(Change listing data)
- Opening Delimiter -
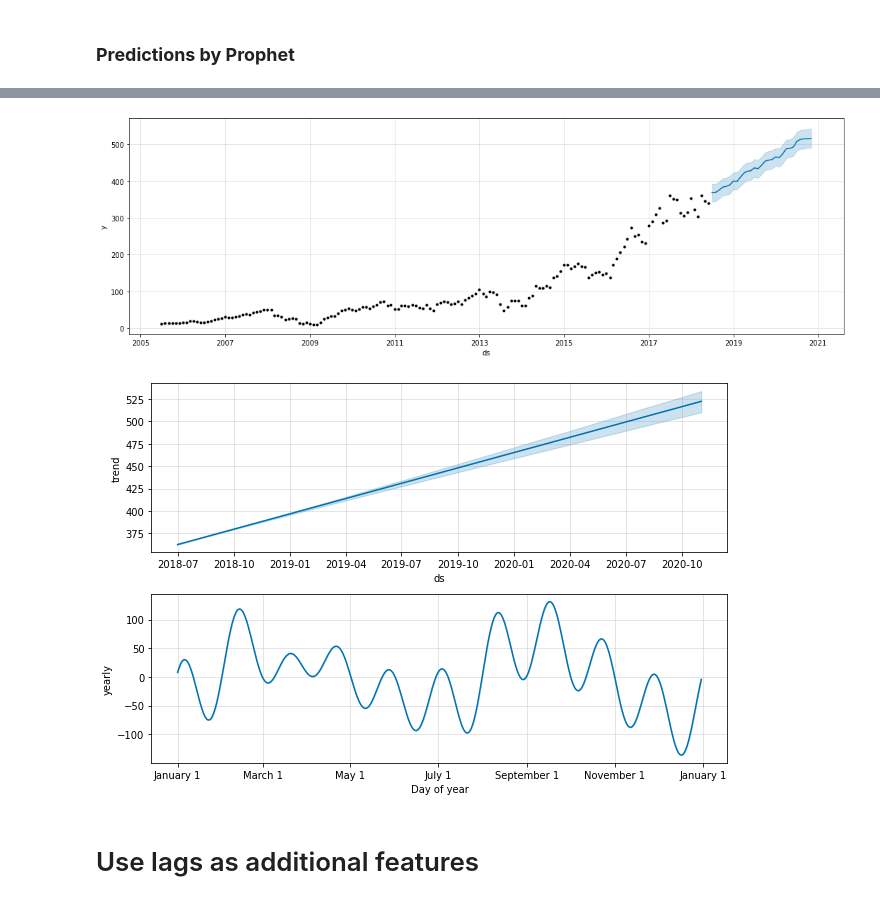
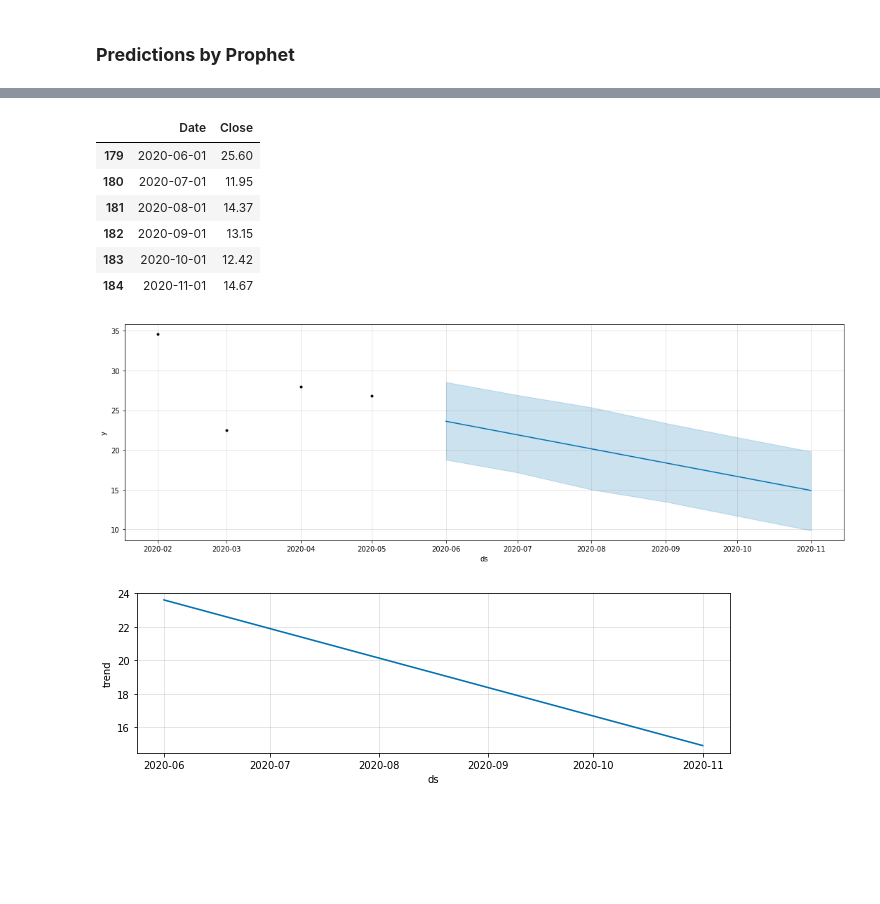
Before and after one commit to Selva-Subramanian/Yes-Bank-Stock-Closing-Price-Prediction, a Jupyter notebook: Yes_Bank_Stock_Closing_Price_Prediction.ipynb, the cells around one changed output, grey strips where cells are left out. Drawn from its saved outputs; the diff is of its cells as text; code cells hidden in the pictures; blank space fills up the shorter version.

```diff
--- a/Yes_Bank_Stock_Closing_Price_Prediction.ipynb
+++ b/Yes_Bank_Stock_Closing_Price_Prediction.ipynb
@@ -599,14 +842,21 @@ plotARIMA(diff, model, 6)
 ### <b> Predictions by Prophet
 # %%
 # set data to train and test
-dfp = df[['Date','Close']]
-split_date = '2018-06-01'
-df_train = df.loc[dfp['Date'] <= split_date].copy()
-df_test = df.loc[dfp['Date'] > split_date].copy()
+dfp = df[['Date','Close']][175:]
+split_date = '2020-05-01'
+df_train = dfp.loc[dfp['Date'] <= split_date].copy()
+df_test = dfp.loc[dfp['Date'] > split_date].copy()
+# %%
+# rename columns appropriately
+df_train = df_train.rename(columns={'Date':'ds','Close':'y'})
+df_test = df_test.rename(columns={'Date':'ds','Close':'y'})
+
+# select appropriate columns
+df_test = df_test.drop(columns=['y'], axis=1)
+df_test.reset_index(inplace=True)
+df_test.drop(columns=['index'], axis=1, inplace=True)
 # %%
-# Setup and train model and fit
-model = Prophet()
-model.fit(df_train.reset_index() \
-              .rename(columns={'Date':'ds',
-                               'Close':'y'}))
+# Setup and fit the model
+m = Prophet()
+m.fit(df_train)
 # %% [output]
@@ -619,0 +868,4 @@ df_test_fcst = model.predict(df=df_test.reset_index() \
+# %%
+# predicted closing prices
+forecast = m.predict(df_test)
+forecast[['ds', 'yhat', 'yhat_lower', 'yhat_upper']]
@@ -620,16 +880,25 @@ df_test_fcst = model.predict(df=df_test.reset_index() \
+# %%
+# actual closing prices
+df[179:][['Date','Close']]
+# %% [output]
+|  | Date | Close |
+| 179 | 2020-06-01 | 25.60 |
+| 180 | 2020-07-01 | 11.95 |
+| 181 | 2020-08-01 | 14.37 |
+| 182 | 2020-09-01 | 13.15 |
+| 183 | 2020-10-01 | 12.42 |
+| 184 | 2020-11-01 | 14.67 |
 # %%
 # Plot the forecast
 f, ax = plt.subplots(1)
 f.set_figheight(5)
 f.set_figwidth(15)
-fig = model.plot(df_test_fcst,
+fig = m.plot(forecast,
                  ax=ax)
 plt.show()
 
 # Plot the components of the model
-fig = model.plot_components(df_test_fcst)
+fig = m.plot_components(forecast)
 # %% [output]
-[figure, old version]
+[figure, new version]
-[figure, old version]
+[figure, new version]
-# %% [markdown]
-# Use lags as additional features
```
Also changed, not shown: parts of 64 cells of this notebook.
- Closing Delimiter -
(What the exercise asks) Please, without any pictures, retype the records exactly as they appear.

(Expected output)
Before and after one commit to Selva-Subramanian/Yes-Bank-Stock-Closing-Price-Prediction, a Jupyter notebook: Yes_Bank_Stock_Closing_Price_Prediction.ipynb, the cells around one changed output, grey strips where cells are left out. Drawn from its saved outputs; the diff is of its cells as text; code cells hidden in the pictures; blank space fills up the shorter version.

```diff
--- a/Yes_Bank_Stock_Closing_Price_Prediction.ipynb
+++ b/Yes_Bank_Stock_Closing_Price_Prediction.ipynb
@@ -599,14 +842,21 @@ plotARIMA(diff, model, 6)
 ### <b> Predictions by Prophet
 # %%
 # set data to train and test
-dfp = df[['Date','Close']]
-split_date = '2018-06-01'
-df_train = df.loc[dfp['Date'] <= split_date].copy()
-df_test = df.loc[dfp['Date'] > split_date].copy()
+dfp = df[['Date','Close']][175:]
+split_date = '2020-05-01'
+df_train = dfp.loc[dfp['Date'] <= split_date].copy()
+df_test = dfp.loc[dfp['Date'] > split_date].copy()
+# %%
+# rename columns appropriately
+df_train = df_train.rename(columns={'Date':'ds','Close':'y'})
+df_test = df_test.rename(columns={'Date':'ds','Close':'y'})
+
+# select appropriate columns
+df_test = df_test.drop(columns=['y'], axis=1)
+df_test.reset_index(inplace=True)
+df_test.drop(columns=['index'], axis=1, inplace=True)
 # %%
-# Setup and train model and fit
-model = Prophet()
-model.fit(df_train.reset_index() \
-              .rename(columns={'Date':'ds',
-                               'Close':'y'}))
+# Setup and fit the model
+m = Prophet()
+m.fit(df_train)
 # %% [output]
@@ -619,0 +868,4 @@ df_test_fcst = model.predict(df=df_test.reset_index() \
+# %%
+# predicted closing prices
+forecast = m.predict(df_test)
+forecast[['ds', 'yhat', 'yhat_lower', 'yhat_upper']]
@@ -620,16 +880,25 @@ df_test_fcst = model.predict(df=df_test.reset_index() \
+# %%
+# actual closing prices
+df[179:][['Date','Close']]
+# %% [output]
+|  | Date | Close |
+| 179 | 2020-06-01 | 25.60 |
+| 180 | 2020-07-01 | 11.95 |
+| 181 | 2020-08-01 | 14.37 |
+| 182 | 2020-09-01 | 13.15 |
+| 183 | 2020-10-01 | 12.42 |
+| 184 | 2020-11-01 | 14.67 |
 # %%
 # Plot the forecast
 f, ax = plt.subplots(1)
 f.set_figheight(5)
 f.set_figwidth(15)
-fig = model.plot(df_test_fcst,
+fig = m.plot(forecast,
                  ax=ax)
 plt.show()
 
 # Plot the components of the model
-fig = model.plot_components(df_test_fcst)
+fig = m.plot_components(forecast)
 # %% [output]
-[figure, old version]
+[figure, new version]
-[figure, old version]
+[figure, new version]
-# %% [markdown]
-# Use lags as additional features
```
Also changed, not shown: parts of 64 cells of this notebook.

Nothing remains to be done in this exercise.